Las Vegas

When talking about the history of the casino and the changes made to them over the years, it would be remiss to ignore the part that Las Vegas has to play. This element all began in 1905 when railroad workers who needed some downtime when laying the tracks between Los Angeles and Salt Lake City started their own gambling dens in a stretch of Nevada desert. Soon enough, the area known today as Las Vegas was a hotbed of bad behaviour and was notorious for prostitution, drinking and, of course, gambling. 

Because of this, the authorities stamped down hard on gambling in the area, and between 1910 and 1931 it was outlawed in the whole of Nevada. Not that this meant anything, however; secret gambling rooms and speakeasies were quickly set up so that all could continue as before. 

By the time the state made gambling legal in 1931, the scene had already taken off.  By 1941, the bright light’s city was up and running with the first big money resort, El Rancho Vegas (the Golden Gate Hotel was built before this, but it was nowhere near as glamorous, and it wasn’t a casino, just a hotel that allowed players to have somewhere to stay while they searched out the underground poker tables). 

El Rancho was like nothing that had been seen before. It had everything a gambler could want including horse riding, swimming pools, and plenty of games. There were two blackjack tables, one roulette wheel, one craps table, and around 70 different slot machines. This was the start. Others soon followed, and the Las Vegas we know and love today was born. 

The 1990s 

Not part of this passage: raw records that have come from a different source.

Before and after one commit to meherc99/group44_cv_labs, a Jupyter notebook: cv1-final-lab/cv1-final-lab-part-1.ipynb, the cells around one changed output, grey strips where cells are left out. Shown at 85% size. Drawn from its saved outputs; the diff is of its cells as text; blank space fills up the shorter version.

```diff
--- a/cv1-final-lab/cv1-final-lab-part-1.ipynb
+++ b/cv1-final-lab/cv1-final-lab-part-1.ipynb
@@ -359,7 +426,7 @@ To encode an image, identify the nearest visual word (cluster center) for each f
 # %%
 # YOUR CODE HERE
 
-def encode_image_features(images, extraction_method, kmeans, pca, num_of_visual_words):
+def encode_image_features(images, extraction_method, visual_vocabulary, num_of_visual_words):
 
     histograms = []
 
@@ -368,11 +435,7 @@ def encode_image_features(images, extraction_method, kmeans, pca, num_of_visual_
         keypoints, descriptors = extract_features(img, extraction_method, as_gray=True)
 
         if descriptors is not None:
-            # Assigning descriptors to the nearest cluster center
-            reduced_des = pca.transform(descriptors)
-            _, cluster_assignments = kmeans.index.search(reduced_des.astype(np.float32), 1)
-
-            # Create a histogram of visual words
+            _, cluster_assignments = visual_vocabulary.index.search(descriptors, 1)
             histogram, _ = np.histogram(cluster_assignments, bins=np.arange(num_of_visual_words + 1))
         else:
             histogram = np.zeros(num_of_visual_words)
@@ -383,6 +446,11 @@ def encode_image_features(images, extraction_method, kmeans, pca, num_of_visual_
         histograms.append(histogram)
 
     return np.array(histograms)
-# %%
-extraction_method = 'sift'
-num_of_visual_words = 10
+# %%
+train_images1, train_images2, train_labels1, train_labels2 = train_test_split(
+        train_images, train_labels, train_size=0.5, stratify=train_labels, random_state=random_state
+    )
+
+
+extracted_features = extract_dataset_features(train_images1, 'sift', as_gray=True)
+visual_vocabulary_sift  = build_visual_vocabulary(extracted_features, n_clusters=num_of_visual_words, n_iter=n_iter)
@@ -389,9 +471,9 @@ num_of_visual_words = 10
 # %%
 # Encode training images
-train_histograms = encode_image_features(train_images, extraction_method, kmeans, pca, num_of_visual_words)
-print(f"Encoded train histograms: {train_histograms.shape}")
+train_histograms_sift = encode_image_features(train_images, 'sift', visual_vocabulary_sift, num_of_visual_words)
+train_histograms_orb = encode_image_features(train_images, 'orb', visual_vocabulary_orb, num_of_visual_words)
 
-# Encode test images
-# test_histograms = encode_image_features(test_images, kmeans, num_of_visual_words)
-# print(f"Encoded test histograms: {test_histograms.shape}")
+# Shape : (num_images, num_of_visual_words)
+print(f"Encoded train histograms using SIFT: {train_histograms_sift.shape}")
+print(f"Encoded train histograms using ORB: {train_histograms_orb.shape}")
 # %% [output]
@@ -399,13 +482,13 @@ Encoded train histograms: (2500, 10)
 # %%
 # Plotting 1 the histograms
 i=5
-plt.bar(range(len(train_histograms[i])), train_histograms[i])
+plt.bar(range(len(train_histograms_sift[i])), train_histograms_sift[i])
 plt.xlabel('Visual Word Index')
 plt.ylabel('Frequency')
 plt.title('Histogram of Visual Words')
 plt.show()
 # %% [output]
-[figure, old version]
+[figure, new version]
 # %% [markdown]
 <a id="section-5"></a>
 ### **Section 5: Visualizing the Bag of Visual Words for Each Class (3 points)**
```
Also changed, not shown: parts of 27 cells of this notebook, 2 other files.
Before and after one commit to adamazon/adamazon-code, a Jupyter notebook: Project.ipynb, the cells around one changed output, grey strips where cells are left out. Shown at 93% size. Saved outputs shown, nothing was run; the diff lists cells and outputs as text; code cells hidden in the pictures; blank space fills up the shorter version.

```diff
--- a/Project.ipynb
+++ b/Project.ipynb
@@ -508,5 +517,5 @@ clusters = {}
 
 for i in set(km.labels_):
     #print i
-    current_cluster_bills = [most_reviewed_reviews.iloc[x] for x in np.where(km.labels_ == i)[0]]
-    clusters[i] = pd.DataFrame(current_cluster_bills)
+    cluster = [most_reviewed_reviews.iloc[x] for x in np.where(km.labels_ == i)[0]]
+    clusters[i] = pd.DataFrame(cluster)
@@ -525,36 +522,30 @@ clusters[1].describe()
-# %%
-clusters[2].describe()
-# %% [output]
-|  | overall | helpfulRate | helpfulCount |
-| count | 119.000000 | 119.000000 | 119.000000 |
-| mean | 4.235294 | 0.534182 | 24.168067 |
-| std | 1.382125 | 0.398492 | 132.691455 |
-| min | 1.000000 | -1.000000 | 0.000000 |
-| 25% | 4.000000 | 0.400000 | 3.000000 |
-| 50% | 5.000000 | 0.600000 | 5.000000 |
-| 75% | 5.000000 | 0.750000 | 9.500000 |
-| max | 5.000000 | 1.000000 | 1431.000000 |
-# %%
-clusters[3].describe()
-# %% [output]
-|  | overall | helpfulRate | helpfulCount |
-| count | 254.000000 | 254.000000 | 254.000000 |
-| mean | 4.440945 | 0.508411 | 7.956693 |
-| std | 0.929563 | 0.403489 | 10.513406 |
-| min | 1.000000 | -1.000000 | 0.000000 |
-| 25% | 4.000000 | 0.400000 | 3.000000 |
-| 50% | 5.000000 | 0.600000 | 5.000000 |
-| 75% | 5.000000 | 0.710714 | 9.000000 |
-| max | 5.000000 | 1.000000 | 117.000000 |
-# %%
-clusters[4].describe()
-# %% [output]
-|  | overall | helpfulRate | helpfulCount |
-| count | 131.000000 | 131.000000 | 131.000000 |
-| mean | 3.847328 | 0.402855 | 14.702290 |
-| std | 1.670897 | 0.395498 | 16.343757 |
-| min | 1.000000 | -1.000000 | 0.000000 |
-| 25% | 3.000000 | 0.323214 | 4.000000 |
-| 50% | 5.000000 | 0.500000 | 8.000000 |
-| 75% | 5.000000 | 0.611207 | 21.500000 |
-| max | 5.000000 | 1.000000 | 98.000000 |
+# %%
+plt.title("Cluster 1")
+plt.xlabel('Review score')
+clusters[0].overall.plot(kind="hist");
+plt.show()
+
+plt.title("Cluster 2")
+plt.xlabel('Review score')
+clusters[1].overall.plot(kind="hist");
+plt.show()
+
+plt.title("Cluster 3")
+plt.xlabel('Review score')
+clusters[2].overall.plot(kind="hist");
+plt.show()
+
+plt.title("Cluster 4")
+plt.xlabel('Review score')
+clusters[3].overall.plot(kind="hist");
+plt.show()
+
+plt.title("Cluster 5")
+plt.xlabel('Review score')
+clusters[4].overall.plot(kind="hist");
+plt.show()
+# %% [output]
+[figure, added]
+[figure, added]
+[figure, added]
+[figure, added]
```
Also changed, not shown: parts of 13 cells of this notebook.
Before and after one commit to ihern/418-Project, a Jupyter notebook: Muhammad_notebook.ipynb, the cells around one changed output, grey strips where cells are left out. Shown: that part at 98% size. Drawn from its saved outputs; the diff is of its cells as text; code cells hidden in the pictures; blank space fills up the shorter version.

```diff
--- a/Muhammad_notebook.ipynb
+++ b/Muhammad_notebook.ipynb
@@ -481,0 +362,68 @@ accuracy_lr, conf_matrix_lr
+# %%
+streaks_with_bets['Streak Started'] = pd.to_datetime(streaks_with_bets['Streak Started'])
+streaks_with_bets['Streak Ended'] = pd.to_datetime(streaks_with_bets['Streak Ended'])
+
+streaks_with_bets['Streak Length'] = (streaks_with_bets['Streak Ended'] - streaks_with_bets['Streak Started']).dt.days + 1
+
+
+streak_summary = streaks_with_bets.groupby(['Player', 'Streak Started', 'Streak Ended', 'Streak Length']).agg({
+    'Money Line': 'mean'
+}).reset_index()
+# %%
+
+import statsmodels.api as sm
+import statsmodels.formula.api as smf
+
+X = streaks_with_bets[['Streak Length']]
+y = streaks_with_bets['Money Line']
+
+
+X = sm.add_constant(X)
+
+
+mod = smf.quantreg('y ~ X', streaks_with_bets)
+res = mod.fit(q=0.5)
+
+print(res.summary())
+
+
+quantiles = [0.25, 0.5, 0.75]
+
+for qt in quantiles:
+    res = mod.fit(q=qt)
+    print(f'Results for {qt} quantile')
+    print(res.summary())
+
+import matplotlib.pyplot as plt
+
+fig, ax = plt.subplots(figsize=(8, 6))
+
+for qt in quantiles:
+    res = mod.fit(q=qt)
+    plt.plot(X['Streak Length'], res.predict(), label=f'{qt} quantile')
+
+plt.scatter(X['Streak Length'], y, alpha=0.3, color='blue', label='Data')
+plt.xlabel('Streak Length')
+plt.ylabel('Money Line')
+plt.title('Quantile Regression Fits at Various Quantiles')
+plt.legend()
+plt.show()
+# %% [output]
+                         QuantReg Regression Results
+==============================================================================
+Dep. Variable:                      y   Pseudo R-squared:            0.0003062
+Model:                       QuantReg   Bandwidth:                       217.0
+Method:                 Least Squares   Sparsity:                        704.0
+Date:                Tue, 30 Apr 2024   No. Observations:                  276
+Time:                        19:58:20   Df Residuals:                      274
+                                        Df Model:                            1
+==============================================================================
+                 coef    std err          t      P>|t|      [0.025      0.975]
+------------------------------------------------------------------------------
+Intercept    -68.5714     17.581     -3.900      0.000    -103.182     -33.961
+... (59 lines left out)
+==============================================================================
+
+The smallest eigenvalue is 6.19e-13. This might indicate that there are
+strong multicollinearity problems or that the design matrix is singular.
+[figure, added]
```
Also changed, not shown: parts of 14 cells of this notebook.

Nothing much changed for 50 years or so. Casinos were big, brash buildings full of games (more were added over time and there was plenty of competition) that, no matter how much you might want to, not everyone could get to. The fact that they were miles away, that it would take time to make the journey, was one problem. Many people who would have loved to have played at a real poker table or thrown the dice at craps just couldn’t get to where the action was. 

The Internet changed all of that, just as it changed everything else we do in life. By the 1990s, when the Internet was just starting out, casinos were already being built online. Although they were very basic, casino sites opened online, offering the chance to play games such as bingo and poker for real money. Over time, these games have been updated and increased in number, and they now look, sound, and feel like the real thing. Online gaming and gambling meant that anyone could play no matter where they were or even what time it was. Gambling and casinos were opened up to a whole new group of people. 

Mobile Gaming 

The latest transformation for the casinos is mobile gaming. Online gambling was great, and is still used by many from their desktops and laptops, but what has really offered immense freedom is the mobile element. Thanks to smartphones and tablets, players can download an app or go to a website wherever they happen to be (assuming they have Internet access, of course) and play their games even if they only have a few spare minutes on their lunch break, between meetings, or waiting in the car for the kids to come out of school. 

In 2018, 40 percent of the entire online gambling market was accounted for with mobile gaming, and it is like that this number will grow. In a busy world, people just don’t have time to visit physical casinos, but they do have time to play on mobile slot games for five minutes here and there. Plus you can now even join in live casino games with a real dealer and other players. Advances are being made all the time, and for those who love casinos and gambling, the changes are absolutely fascinating. What is going to happen next?

About Carson Derrow

My name is Carson Derrow I'm an entrepreneur, professional blogger, and marketer from Arkansas. I've been writing for startups and small businesses since 2012. I share the latest business news, tools, resources, and marketing tips to help startups and small businesses to grow their business.

Speak Your Mind

This site uses Akismet to reduce spam. Learn how your comment data is processed.